Here’s a lesson from the past. During the Second World War, Allied agents dropped into occupied France took huge crystal sets with them to send secret intelligence electronically back to England. Initially, these messages were lengthy, requiring operators to spend a long time transmitting. The crystal sets were large and had to be constantly moved and carefully hidden. The lengthy transmission times and the difficulties of concealing these devices exposed many agents to the risk of capture.
As the war progressed, messages became shorter, and coded. Radio broadcasts became an alternative method of exchanging information. Jean had a green thumb sent over the wireless could summarize an entire battle plan.
So the lesson learned is simple. Electronic communications are better kept brief and content needs to be protected. If we communicate electronically as if we were still using paper, the results may not be what we intended. It would also help if content was structured rather than unstructured. Regulators hate unstructured data. The right technology can make a major contribution to solving this problem.
As firms shift from paper to electronic communication, not only must they rethink their approach to content management, but to communications as well.
Take file transfer for example. It may be more secure to exchange URLs than files. Documents contained on secure sites can be more easily protected. Entitlement processes can be put in place to determine who is eligible to access those sites and edit the content. Audit trails can be implemented to track changes. Security can even be established on an event driven basis, so that when a project ends so does access to its IP.
The market is moving us more towards greater collaboration and communication, and that means electronic, not paper based. But while that creates opportunity, it also carries with it certain risks.

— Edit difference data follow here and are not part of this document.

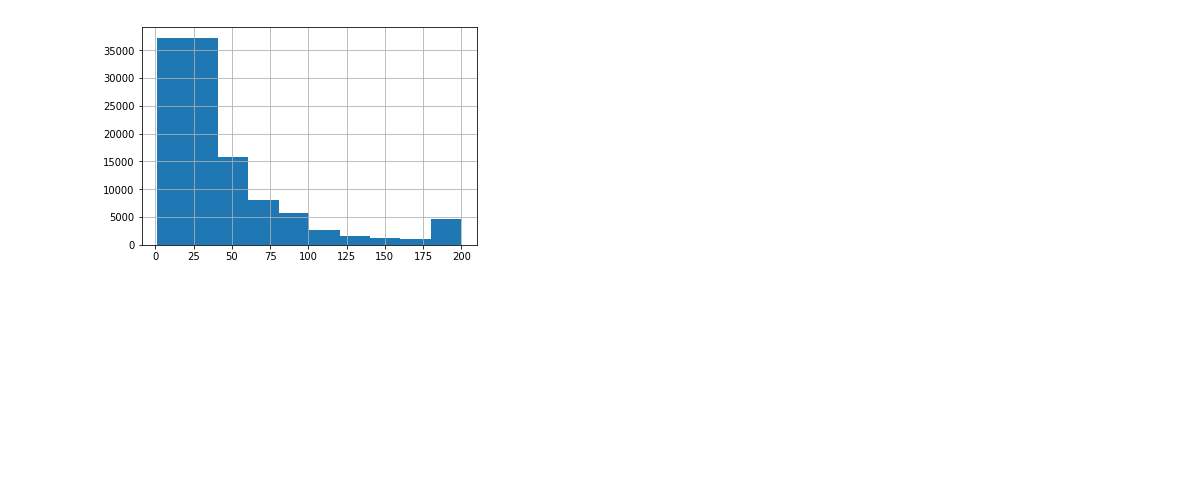
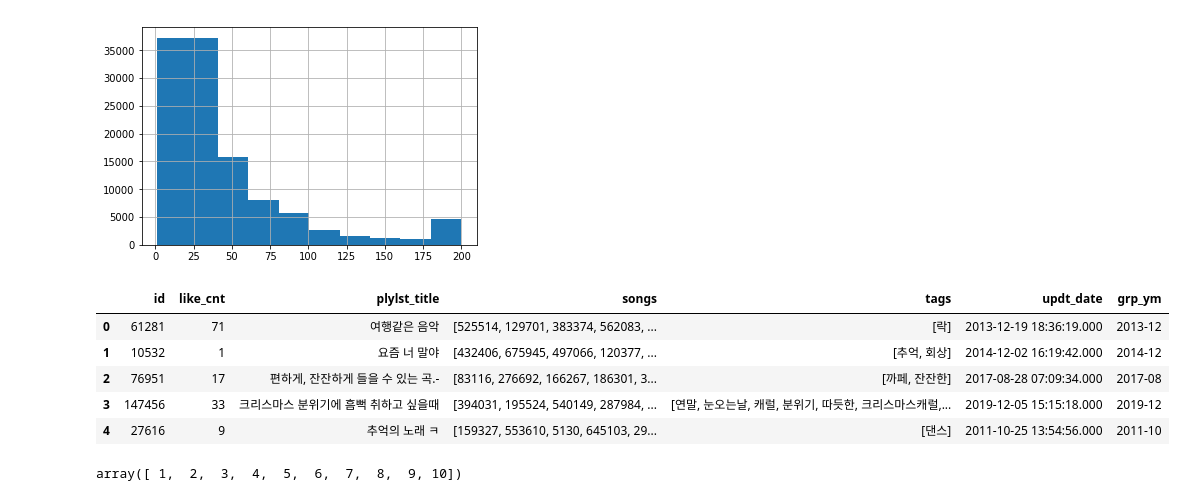
Before and after one commit to rrbb014/rrbb-playground, a Jupyter notebook: ml/kakao-arena/melon-playlist/Untitled.ipynb, the cells around one changed output. Drawn from its saved outputs; the diff is of its cells as text; code cells hidden in the pictures; blank space fills up the shorter version.

```diff
--- a/ml/kakao-arena/melon-playlist/Untitled.ipynb
+++ b/ml/kakao-arena/melon-playlist/Untitled.ipynb
@@ -56,3 +59,16 @@ playlist_lenghs.hist()
 # %% [output]
 <matplotlib.axes._subplots.AxesSubplot at 0x...>
 [figure]
+# %%
+X_train.head()
+# %% [output]
+|  | id | like_cnt | plylst_title | songs | tags | updt_date | grp_ym |
+| 0 | 61281 | 71 | 여행같은 음악 | [525514, 129701, 383374, 562083, ... | [락] | 2013-12-19 18:36:19.000 | 2013-12 |
+| 1 | 10532 | 1 | 요즘 너 말야 | [432406, 675945, 497066, 120377, ... | [추억, 회상] | 2014-12-02 16:19:42.000 | 2014-12 |
+| 2 | 76951 | 17 | 편하게, 잔잔하게 들을 수 있는 곡.- | [83116, 276692, 166267, 186301, 3... | [까페, 잔잔한] | 2017-08-28 07:09:34.000 | 2017-08 |
+| 3 | 147456 | 33 | 크리스마스 분위기에 흠뻑 취하고 싶을때 | [394031, 195524, 540149, 287984, ... | [연말, 눈오는날, 캐럴, 분위기, 따듯한, 크리스마스캐럴,... | 2019-12-05 15:15:18.000 | 2019-12 |
+| 4 | 27616 | 9 | 추억의 노래 ㅋ | [159327, 553610, 5130, 645103, 29... | [댄스] | 2011-10-25 13:54:56.000 | 2011-10 |
+# %%
+np.arange(10)+1
+# %% [output]
+array([ 1,  2,  3,  4,  5,  6,  7,  8,  9, 10])
```
Also changed, not shown: parts of 12 cells of this notebook, 8 other files.
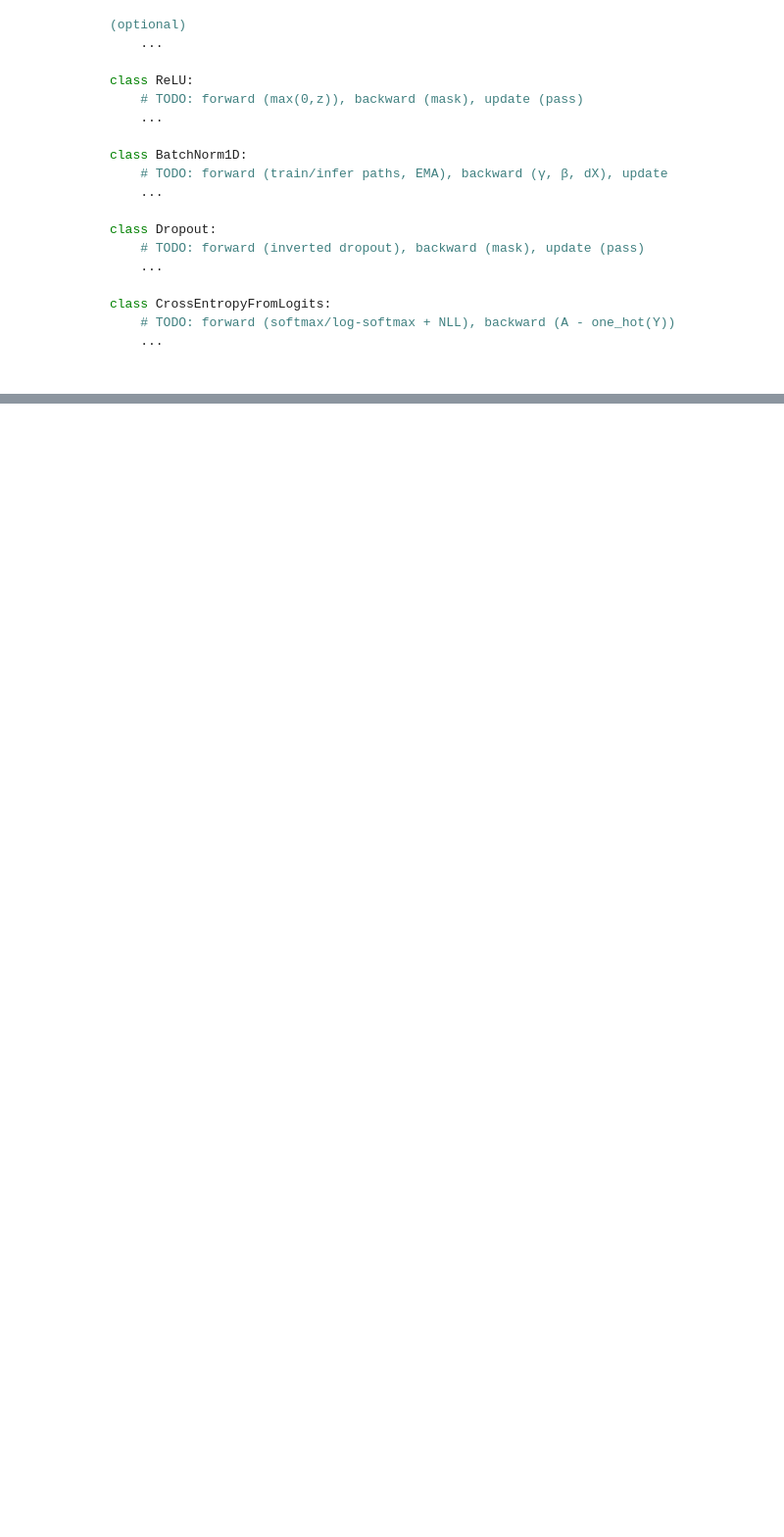
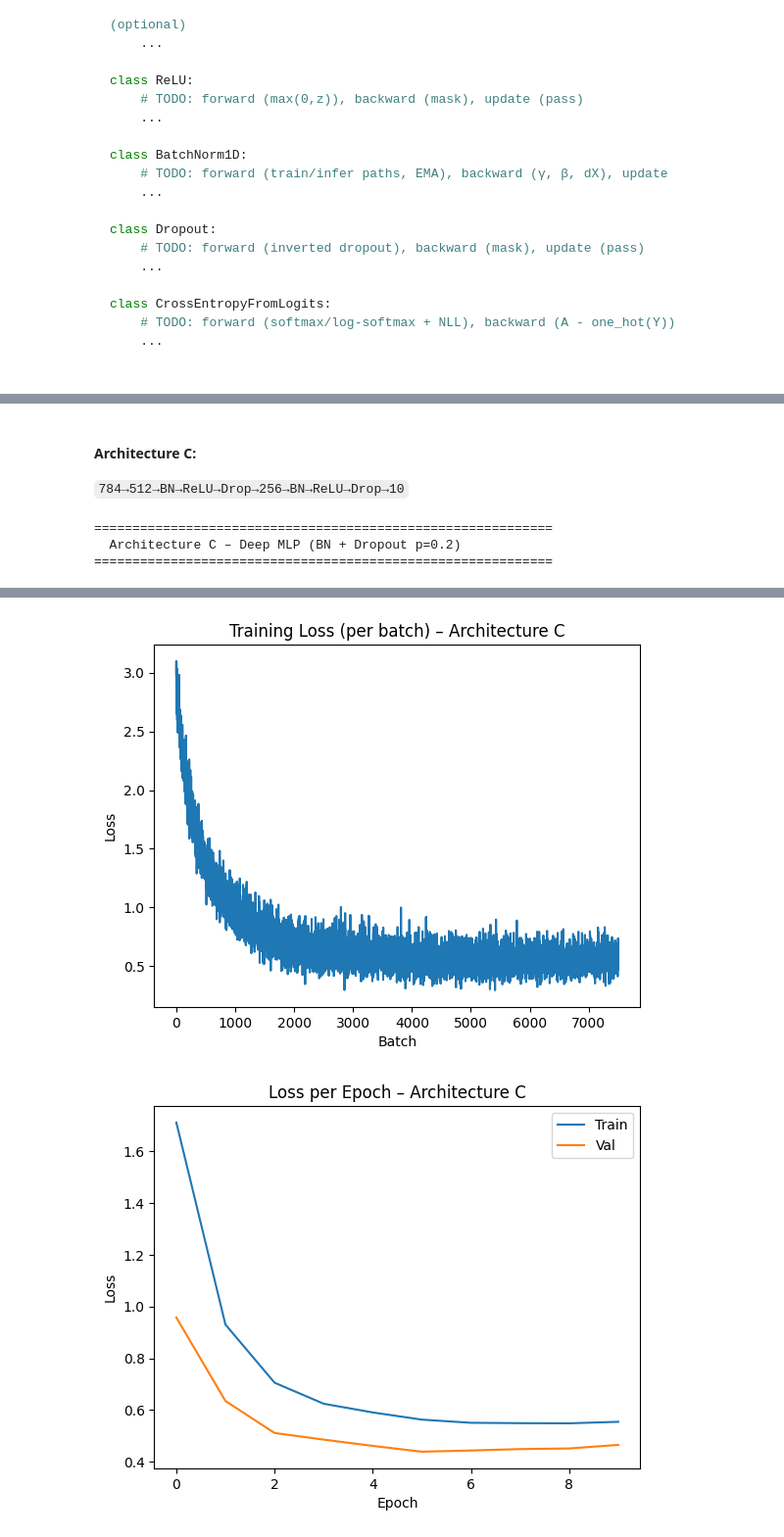
Before and after one commit to jpcastanom/Workshops-AI, a Jupyter notebook: Workshop 1/MiniTorchWorkshop.ipynb, the cells around one changed output, grey strips where cells are left out. Shown at 98% size. Cells and saved outputs as stored; diff of their text form; code cells hidden in the pictures; blank space fills up the shorter version.

```diff
--- a/Workshop 1/MiniTorchWorkshop.ipynb
+++ b/Workshop 1/MiniTorchWorkshop.ipynb
@@ -1762,0 +1709,33 @@ Epoch 10/10 | lr=0.00625 | Train Loss: 0.7665  Acc: 0.8478 | Val Loss: 0.7722  A
+# %% [markdown]
+#### Architecture C:
+``784→512→BN→ReLU→Drop→256→BN→ReLU→Drop→10``
+# %%
+net_C = Net()
+net_C.add(Linear(n_features, 512, device=device))
+net_C.add(BatchNorm1D(512, device=device))
+net_C.add(ReLU())
+net_C.add(Dropout(p=0.2, device=device))
+net_C.add(Linear(512, 256, device=device))
+net_C.add(BatchNorm1D(256, device=device))
+net_C.add(ReLU())
+net_C.add(Dropout(p=0.2, device=device))
+net_C.add(Linear(256, n_classes, device=device))
+
+history_C, batch_losses_C = train_model(net_C, "Architecture C – Deep MLP (BN + Dropout p=0.2)")
+
+plt.figure(); plt.plot(np.array(batch_losses_C))
+plt.xlabel('Batch'); plt.ylabel('Loss'); plt.title('Training Loss (per batch) – Architecture C'); plt.show()
+
+plt.figure()
+plt.plot(history_C["train_loss"], label='Train')
+plt.plot(history_C["val_loss"],   label='Val')
+plt.xlabel('Epoch'); plt.ylabel('Loss'); plt.legend(); plt.title('Loss per Epoch – Architecture C'); plt.show()
+
+plt.figure()
+plt.plot(history_C["train_acc"], label='Train')
+plt.plot(history_C["val_acc"],   label='Val')
+plt.xlabel('Epoch'); plt.ylabel('Accuracy'); plt.legend(); plt.title('Accuracy per Epoch – Architecture C'); plt.show()
+# %% [output]
+============================================================
+  Architecture C – Deep MLP (BN + Dropout p=0.2)
+============================================================
@@ -1762,0 +1752,2 @@ Epoch 10/10 | lr=0.00625 | Train Loss: 0.7665  Acc: 0.8478 | Val Loss: 0.7722  A
+[figure, added]
+[figure, added]
```
Also changed, not shown: parts of 22 cells of this notebook.
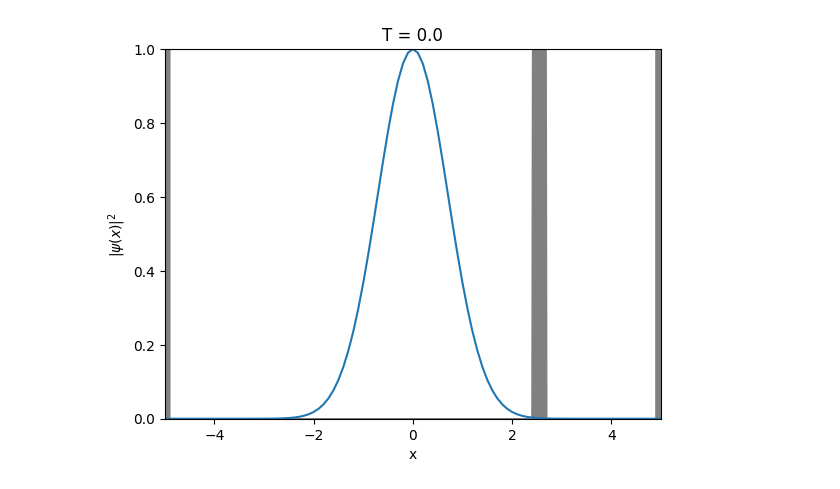
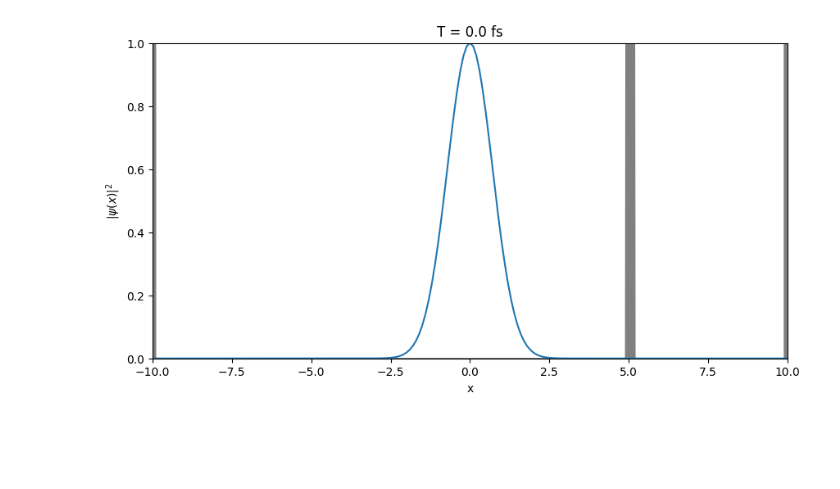
Before and after one commit to Sassy-Buoy/Comp-phys-Ex, a Jupyter notebook: ex3.ipynb, the cells around one changed output. Drawn from its saved outputs; the diff is of its cells as text; code cells hidden in the pictures; blank space fills up the shorter version.

```diff
--- a/ex3.ipynb
+++ b/ex3.ipynb
@@ -2,8 +2,8 @@
 import numpy as np
 from scipy.linalg import solve
 
-L = 10.0  # Length of the box
-T = 10.0 # Total simulation time
+L = 20.0  # Length of the box
+T = 20.0 # Total simulation time
 dx = 0.1 # grid spacing
 dt = 0.1 # time step
 x0 = 0.0  # Initial position of the Gaussian wave packet
@@ -28,14 +28,9 @@ def potential(N, step=False):
 # Construct Hamiltonian matrix
 def H_matrix(N, dx):
     H = np.zeros((N, N), dtype=np.complex128)
-    H[0, 0] = 2.0 / dx**2
-    H[0, 1] = -1.0 / dx**2
-    H[-1, -1] = 2.0 / dx**2
-    H[-1, -2] = -1.0 / dx**2
-    for i in range(1, N-1):
-        H[i, i] = 2.0 / dx**2
-        H[i, i-1] = -1.0 / dx**2
-        H[i, i+1] = -1.0 / dx**2
+    H += 2.0 / dx**2 * np.diag(np.ones(N))
+    H += -1.0 / dx**2 * np.diag(np.ones(N-1), k=1)
+    H += -1.0 / dx**2 * np.diag(np.ones(N-1), k=-1)
     return H
 
 # Crank-Nicolson algorithm
@@ -50,6 +45,8 @@ def time_evolution(dx, dt, T, L, sigma, k0, x0):
     H = H_matrix(N, dx)
     V = potential(N, step=True)
     psi = psi0(L, sigma, k0, N, x0)
+    #for i in psi:
+    #    print(round(np.abs(i), 10))
     Psi = []
     t = 0.0
     while t < T:
@@ -61,24 +58,24 @@ def time_evolution(dx, dt, T, L, sigma, k0, x0):
 Psi = time_evolution(dx, dt, T, L, sigma, k0, x0)
 # %%
 import matplotlib.pyplot as plt
-import matplotlib.animation as animation
+from matplotlib.animation import FuncAnimation
 
 fig, ax = plt.subplots()
 
 def animate(i):
     ax.clear()
-    ax.set_xlim(-L/2, L/2)  # Set x-axis limits
-    ax.set_ylim(0, 1)  # Set y-axis limits
+    fig.set_size_inches(10, 5)
+    ax.set_xlim(-L/2, L/2)
+    ax.set_ylim(0, 1)
     ax.plot(np.linspace(-L/2, L/2, int(L/dx) + 1), np.abs(Psi[i][1])**2)
-    # Plot a histogram of the potential
+    # Plot the potential
     ax.fill_between(np.linspace(-L/2, L/2, int(L/dx) + 1), 0, potential(int(L/dx) + 1, step=True), color='gray')
-    #ax.plot(np.linspace(-L/2, L/2, int(L/dx) + 1), potential(int(L/dx) + 1, step=True))
     ax.set_xlabel('x')
     ax.set_ylabel('$|\psi(x)|^2$')
-    ax.set_title('T = %.1f' % (Psi[i][0]))
+    ax.set_title('T = %.1f fs' % (Psi[i][0]))
 
-ani = animation.FuncAnimation(fig, animate, frames=len(Psi), interval=dt/1000)
+ani = FuncAnimation(fig, animate, frames=len(Psi), interval=dt/1000)
 # Save animation as a GIF file
 ani.save('animation.gif', writer='pillow')
 # %% [output]
-[figure, old version]
+[figure, new version]
```
Also changed, not shown: 2 other files.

The answer is to make sure the process and the technology are closely aligned which means a fresh approach to communications and content management across the enterprise.